Juvenile brownbanded bamboo shark
brownbanded bamboo shark
Bamboo Shark images
Shark Pictures Database
shark, banded bambooshark, banded catshark.
Elongated tan/brown body.
Lateral groove on each flank running
from behind head to base of tail.
Juveniles have bold dark bands (without black edging) against a tan background.
Dark bands fade in adulthood but often remain faintly visible. Occasionally, a
few scattered small black spots on head and torso.
Dorsal fins relatively large with
concave rear margin. Anal fin set far back at base of tail. Snout rounded. Barbells extend
from nares to mouth. Spiracle slightly smaller than, and positioned below and
slightly behind eye. Short gill slits.
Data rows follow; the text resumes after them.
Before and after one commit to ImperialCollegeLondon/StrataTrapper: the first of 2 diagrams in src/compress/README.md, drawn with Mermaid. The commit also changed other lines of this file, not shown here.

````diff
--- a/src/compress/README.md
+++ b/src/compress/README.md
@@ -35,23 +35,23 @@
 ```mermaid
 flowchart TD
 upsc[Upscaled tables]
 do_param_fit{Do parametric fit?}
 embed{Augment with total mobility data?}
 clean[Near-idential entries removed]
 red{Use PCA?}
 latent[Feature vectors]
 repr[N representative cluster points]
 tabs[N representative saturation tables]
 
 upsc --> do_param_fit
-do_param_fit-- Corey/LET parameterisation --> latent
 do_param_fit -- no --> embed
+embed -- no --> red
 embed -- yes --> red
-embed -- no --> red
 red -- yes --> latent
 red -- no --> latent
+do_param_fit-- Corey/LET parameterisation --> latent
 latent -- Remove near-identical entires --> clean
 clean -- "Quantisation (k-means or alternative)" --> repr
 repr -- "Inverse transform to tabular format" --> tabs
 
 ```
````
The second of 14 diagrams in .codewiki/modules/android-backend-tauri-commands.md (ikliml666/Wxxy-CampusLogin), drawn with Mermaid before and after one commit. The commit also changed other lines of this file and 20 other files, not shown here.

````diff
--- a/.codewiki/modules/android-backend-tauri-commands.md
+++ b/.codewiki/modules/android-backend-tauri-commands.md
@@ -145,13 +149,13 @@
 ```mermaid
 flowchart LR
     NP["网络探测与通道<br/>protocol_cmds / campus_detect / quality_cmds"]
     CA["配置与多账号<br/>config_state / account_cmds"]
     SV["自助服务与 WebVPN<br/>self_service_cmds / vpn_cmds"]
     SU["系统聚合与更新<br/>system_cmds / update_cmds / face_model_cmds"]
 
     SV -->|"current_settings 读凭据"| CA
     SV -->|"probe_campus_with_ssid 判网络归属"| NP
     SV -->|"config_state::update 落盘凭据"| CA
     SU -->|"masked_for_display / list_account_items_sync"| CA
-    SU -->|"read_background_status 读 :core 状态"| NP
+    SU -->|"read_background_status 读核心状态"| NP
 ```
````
Gill slit margins are noticeably pale.
Maximum length 132cm. 11-15cm at birth. Males mature around 82cm. Females mature
reefs and possibly sandy substrates from intertidal zone to approx 85m.
Occasionally found in tide pools. Able to survive for extended periods above
water i.e. up to half a day between tides.
and distribution: Indo Pacific.
East India, and South East Asia
from Japan to Northern Australia.
Behavior: Nocturnal. Hides
by day in
crevices on the reef or under corals. Hunts
for bony fishes and crustaceans.
Lays up to 153 rounded egg cases. Eggs hatch after around 90 days.
Considered 'Near Threatened' by the IUCN. Within Australia the species is
assessed as Least Concern as a portion of its habitat is protected in marine
parks and it is not a target species, except perhaps for the aquarium trade. It
is an extremely hardy species that would presumably survive as a discard in any
trawl bycatch. However, throughout much of the rest of its range, the species is
likely to be threatened by overfishing for human consumption, habitat loss due
to destructive fishing methods on coral reefs, and collection for the
display-aquarium trade. It fails to meet the criteria for Vulnerable due to
insufficient data, but is assessed as Near Threatened globally because of
concern over the significant impact that these practices must be having on this
species in much of its range.
Bennett, M.B. & Kyne, P.M. (SSG Australia & Oceania Regional Workshop, March
2003) 2003. Chiloscyllium punctatum. The IUCN Red List of Threatened Species.
Version 2014.3. <www.iucnredlist.org>
Sambawam Island, Philippines.
The brownbanded bamboo shark partially shares its range with a number of other bamboo
sharks, some of which look quite similar especially during the juvenile banded
The grey bamboo shark Chi
griseum has dorsal fins with straight or convex rear margins.
The Burmese bamboo shark
is a more slender animal with dark fin webs on all fins and convex rear margins.
The Indonesian bamboo shark
Chiloscylliam hasselti has dusky edged fins with convex rear margins.
Reaction to divers:
Generally very shy and wary
of divers. When discovered under ledges, the brownbanded bamboo shark usually
tries to wedge itself deeper. If no better cover is available, it will bolt for
another hiding place.
logistics: The brownbanded bamboo shark is a fairly common but
rarely seen shark inhabiting many popular dive sites in Southeast Asia and
Northern Australia. It is reportedly common in Moreton Bay, Queensland, Australia; a
site with limited cover where multiple animals can be found sharing the same